When a line contains the string "suites", it counts once; give the total of such lines in the entries below and nothing else.

(Supplied records Opens)

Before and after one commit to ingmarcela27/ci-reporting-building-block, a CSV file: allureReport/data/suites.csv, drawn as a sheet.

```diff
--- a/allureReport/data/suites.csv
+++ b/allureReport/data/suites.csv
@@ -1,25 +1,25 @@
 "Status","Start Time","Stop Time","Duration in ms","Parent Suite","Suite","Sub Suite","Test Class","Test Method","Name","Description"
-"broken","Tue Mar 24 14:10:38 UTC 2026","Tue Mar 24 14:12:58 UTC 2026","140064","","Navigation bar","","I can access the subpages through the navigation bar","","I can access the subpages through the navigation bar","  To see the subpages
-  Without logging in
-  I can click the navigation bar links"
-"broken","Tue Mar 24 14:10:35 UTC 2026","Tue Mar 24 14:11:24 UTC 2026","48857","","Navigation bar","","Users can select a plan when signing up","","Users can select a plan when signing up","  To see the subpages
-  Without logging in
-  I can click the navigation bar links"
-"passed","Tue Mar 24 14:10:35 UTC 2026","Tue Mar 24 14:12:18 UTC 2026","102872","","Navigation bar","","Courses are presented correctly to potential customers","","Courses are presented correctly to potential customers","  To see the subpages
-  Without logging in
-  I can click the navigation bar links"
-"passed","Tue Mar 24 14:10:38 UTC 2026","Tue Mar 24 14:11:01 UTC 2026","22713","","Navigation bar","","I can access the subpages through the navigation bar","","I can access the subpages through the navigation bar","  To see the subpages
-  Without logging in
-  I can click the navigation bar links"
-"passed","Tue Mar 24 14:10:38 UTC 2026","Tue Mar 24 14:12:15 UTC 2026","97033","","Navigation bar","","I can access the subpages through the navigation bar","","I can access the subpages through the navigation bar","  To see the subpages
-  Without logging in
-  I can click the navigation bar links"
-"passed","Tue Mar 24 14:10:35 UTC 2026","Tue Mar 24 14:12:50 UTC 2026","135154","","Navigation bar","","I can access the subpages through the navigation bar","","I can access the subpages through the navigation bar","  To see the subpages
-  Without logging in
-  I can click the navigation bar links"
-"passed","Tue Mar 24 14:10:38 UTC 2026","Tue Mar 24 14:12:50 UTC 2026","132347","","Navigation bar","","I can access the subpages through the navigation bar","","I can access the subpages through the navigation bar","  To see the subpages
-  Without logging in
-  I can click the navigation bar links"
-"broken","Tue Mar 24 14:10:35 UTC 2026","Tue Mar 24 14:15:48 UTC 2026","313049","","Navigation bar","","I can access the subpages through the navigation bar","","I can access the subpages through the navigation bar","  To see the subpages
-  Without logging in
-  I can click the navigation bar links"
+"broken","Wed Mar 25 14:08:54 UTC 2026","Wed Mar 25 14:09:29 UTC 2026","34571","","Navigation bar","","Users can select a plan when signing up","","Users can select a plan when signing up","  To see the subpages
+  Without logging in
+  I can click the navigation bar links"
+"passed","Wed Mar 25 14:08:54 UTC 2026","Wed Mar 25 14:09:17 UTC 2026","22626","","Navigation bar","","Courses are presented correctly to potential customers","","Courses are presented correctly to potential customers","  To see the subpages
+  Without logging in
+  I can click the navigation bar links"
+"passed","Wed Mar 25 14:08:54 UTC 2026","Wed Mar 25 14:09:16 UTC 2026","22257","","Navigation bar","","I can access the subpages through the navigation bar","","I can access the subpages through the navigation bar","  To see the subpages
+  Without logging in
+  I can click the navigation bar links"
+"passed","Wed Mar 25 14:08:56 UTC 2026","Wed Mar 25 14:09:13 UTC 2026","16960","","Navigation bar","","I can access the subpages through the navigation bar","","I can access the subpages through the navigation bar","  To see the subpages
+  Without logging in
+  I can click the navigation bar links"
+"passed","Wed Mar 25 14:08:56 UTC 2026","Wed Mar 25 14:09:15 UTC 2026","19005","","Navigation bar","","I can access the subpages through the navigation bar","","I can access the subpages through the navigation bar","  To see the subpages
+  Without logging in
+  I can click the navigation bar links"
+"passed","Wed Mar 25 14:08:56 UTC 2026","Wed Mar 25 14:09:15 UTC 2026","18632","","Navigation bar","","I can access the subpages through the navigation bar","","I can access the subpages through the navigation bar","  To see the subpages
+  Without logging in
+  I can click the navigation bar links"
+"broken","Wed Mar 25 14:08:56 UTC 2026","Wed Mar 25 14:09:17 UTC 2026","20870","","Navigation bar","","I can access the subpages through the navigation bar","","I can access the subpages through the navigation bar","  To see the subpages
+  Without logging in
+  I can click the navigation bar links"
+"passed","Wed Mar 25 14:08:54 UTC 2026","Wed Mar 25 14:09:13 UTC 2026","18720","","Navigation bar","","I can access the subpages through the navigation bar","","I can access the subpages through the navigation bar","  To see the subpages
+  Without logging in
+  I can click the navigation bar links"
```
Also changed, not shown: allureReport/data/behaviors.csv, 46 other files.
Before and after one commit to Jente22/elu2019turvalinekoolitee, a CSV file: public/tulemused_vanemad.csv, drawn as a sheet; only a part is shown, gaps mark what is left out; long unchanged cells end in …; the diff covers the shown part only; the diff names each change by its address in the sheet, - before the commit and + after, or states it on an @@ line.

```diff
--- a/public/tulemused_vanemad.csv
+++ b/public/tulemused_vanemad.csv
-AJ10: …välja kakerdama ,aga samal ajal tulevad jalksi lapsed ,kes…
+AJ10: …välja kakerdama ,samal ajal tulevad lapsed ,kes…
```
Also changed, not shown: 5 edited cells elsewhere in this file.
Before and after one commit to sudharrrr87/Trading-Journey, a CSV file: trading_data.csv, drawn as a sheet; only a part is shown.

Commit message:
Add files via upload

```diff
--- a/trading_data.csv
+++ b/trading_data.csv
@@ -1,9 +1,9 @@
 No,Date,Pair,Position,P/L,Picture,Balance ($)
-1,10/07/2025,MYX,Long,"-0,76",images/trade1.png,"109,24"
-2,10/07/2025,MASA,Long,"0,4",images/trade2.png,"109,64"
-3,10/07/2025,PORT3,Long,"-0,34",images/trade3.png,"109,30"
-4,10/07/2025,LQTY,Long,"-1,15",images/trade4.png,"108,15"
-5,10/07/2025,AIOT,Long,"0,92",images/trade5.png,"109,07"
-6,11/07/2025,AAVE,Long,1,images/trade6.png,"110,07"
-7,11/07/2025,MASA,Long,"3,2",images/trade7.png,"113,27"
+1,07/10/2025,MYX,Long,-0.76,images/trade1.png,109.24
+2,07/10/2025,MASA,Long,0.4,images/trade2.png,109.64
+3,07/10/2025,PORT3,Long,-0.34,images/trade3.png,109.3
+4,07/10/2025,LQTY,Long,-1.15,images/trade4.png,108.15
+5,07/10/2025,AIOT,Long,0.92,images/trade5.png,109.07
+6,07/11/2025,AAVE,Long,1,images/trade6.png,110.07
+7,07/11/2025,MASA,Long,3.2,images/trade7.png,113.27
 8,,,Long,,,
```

(Supplied records Closes)

Answer box:
3